For the latest in our WISE WORDS interview series - where stars from a whole range of fields share the important life lessons they’ve learned along the way - we’re posing some of the big questions to ROMESH RANGANATHAN.
The BAFTA-nominated, award-winning star of ‘Asian Provocateur’ has been touring with his show ‘Irrational’, including four sell-out nights at London’s Eventim Apollo, where he has recorded his first DVD.
In the show, Romesh explores the rationality of his worldview, examining the issues close to his heart, and explaining why everybody else is wrong about them.
To celebrate today’s release of the tour DVD, Romesh spoke to HuffPostUK about the benefit of failure, and the comedians he most aspires to emulate...
What do you do to switch off from the world?
I put on music. I keep my portable speaker with me. I put it on, and just disconnect. Nine times out of ten, it’s hip hop, although I like the mellow stuff, too.
How do you deal with negativity?
I normally hang out with my wife and kids, and try to de-stress. If I’m on tour, I’ll just go and hide myself in an X-box.
When and where are you at your happiest?
At home. I’m a homebody. I’m away so much, I crave that time. My family always want to go out when I’m there, and I’m horribly resistant to that.
What’s the best piece of advice you’ve ever been given?
My dad told me, nothing really matters that much. Do the best you can, but don’t get stressed. Just carry on being the best you can.
What has been the hardest lesson you’ve had to learn?
Accept that you are going to be rubbish at something you care about initially. With comedy, you’re not going to slash every gig. Failing is part of success, because to have none is not good for your development. Take risks.
What would you tell your 13-year-old self?
You’ve got ages to figure out what it is you’re going to do. With my Asian background, I was always encouraged to sort it out quickly, but I’ve wavered on my path. I started out in finance, then I was a teacher, and finally I found stand-up. So don’t worry if you don’t get it right straight away. That exposure to other things means when your time comes, you’ll be better equipped to meet its demands.
What three things are at the top of your to-do list?
Become a really great stand-up, I’m not there yet. I aspire to Richard Pryor’s level of honesty;
Become a better dad than I am. When I’m tired, I get it wrong, and I think, I could have handled that better;
Be more considerate with my friends. I don’t get in touch, I’m hard to get in touch with. So I want to become a more effective mate.
What do you think happens when we die?
I don’t know. I was brought up by Hindu parents, so they believe in reincarnation. I find it hard to conceive of a place that everybody likes equally, so I struggle with a concept of heaven.
When do you feel a sense that we live in the presence of something bigger than ourselves?
Whenever we visit a place to worship, whatever the religion, I find the building is being charged up with energy.
What do you try to bring to your relationships?

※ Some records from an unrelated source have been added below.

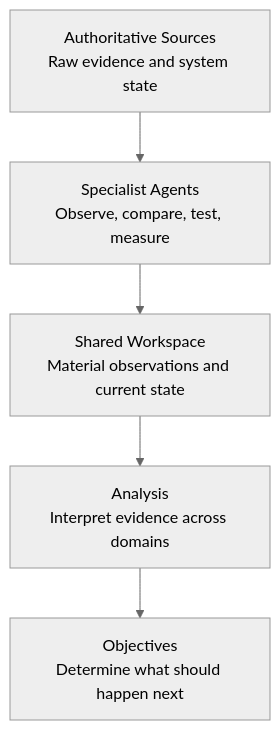
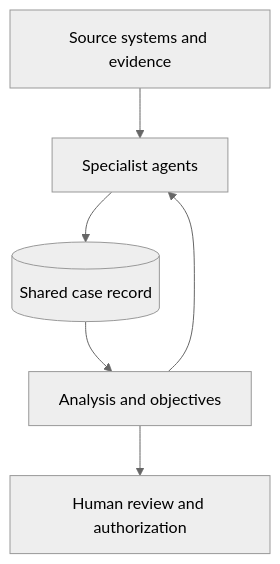
One commit to Presidio-Federal/ai-studio-netops changed the diagram in README.md. Above: the diagram before and after it, drawn with Mermaid (neutral theme). The commit also changed other lines of this file and 15 other files, not shown here.

````diff
--- a/README.md
+++ b/README.md
@@ -71,10 +27,8 @@
 ```mermaid
 flowchart TB
-    Sources["Authoritative Sources<br/>Raw evidence and system state"]
-    Specialists["Specialist Agents<br/>Observe, compare, test, measure"]
-    Workspace["Shared Workspace<br/>Material observations and current state"]
-    Analysis["Analysis<br/>Interpret evidence across domains"]
-    Objectives["Objectives<br/>Determine what should happen next"]
-
-    Sources --> Specialists --> Workspace --> Analysis --> Objectives
+    Sources["Source systems and evidence"] --> Specialists["Specialist agents"]
+    Specialists --> Chart[("Shared case record")]
+    Chart --> Analyzer["Analysis and objectives"]
+    Analyzer --> Specialists
+    Analyzer --> Human["Human review and authorization"]
 ```
````
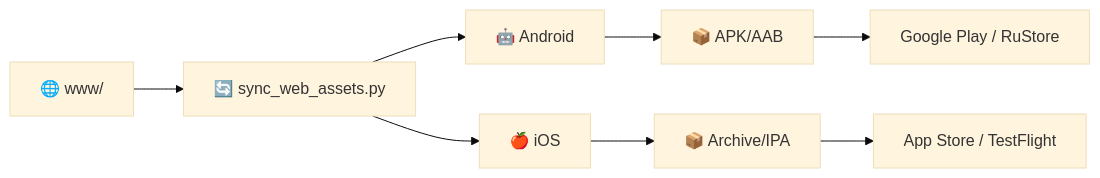
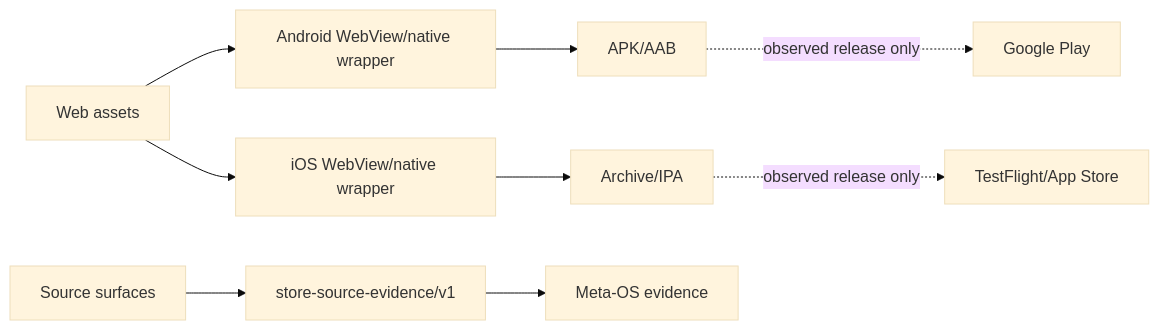
Before and after one commit to Shtenco/synergy_app: the diagram in README.md, drawn with Mermaid (base theme). The commit also changed other lines of this file, not shown here.

Commit message:
docs: rebuild README from verified source, tests and release boundaries

````diff
--- a/README.md
+++ b/README.md
@@ -118,10 +188,11 @@
 ```mermaid
 flowchart LR
-    WWW[🌐 www/] --> SYNC[🔄 sync_web_assets.py]
-    SYNC --> AND[🤖 Android]
-    SYNC --> IOS[🍎 iOS]
-    AND --> AAB[📦 APK/AAB]
-    IOS --> IPA[📦 Archive/IPA]
-    AAB --> STORE[Google Play / RuStore]
-    IPA --> APPSTORE[App Store / TestFlight]
+    WWW[Web assets] --> AND[Android WebView/native wrapper]
+    WWW --> IOS[iOS WebView/native wrapper]
+    AND --> AAB[APK/AAB]
+    IOS --> IPA[Archive/IPA]
+    SRC[Source surfaces] --> HASH[store-source-evidence/v1]
+    HASH --> META[Meta-OS evidence]
+    AAB -. observed release only .-> STORE1[Google Play]
+    IPA -. observed release only .-> STORE2[TestFlight/App Store]
 ```
````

I try to bring empathy to every exchange. I think if you can put yourself in the other person’s position, you immediately become more considerate and it makes the situation easier. I rarely get properly upset in the way I used to.
What keeps you grounded?
Knowing that I haven’t achieved my goal yet. I’m happy, I pay the bills, but there are people I know are just great, like Louis C.K. That level of unadulterated honesty is awe-inspiring.
What was the last act of kindness that you received?
Last night, I was on tour, and the support act realised I was hungry, and just disappeared. He’d run out to get me some food, and that meant an enormous amount.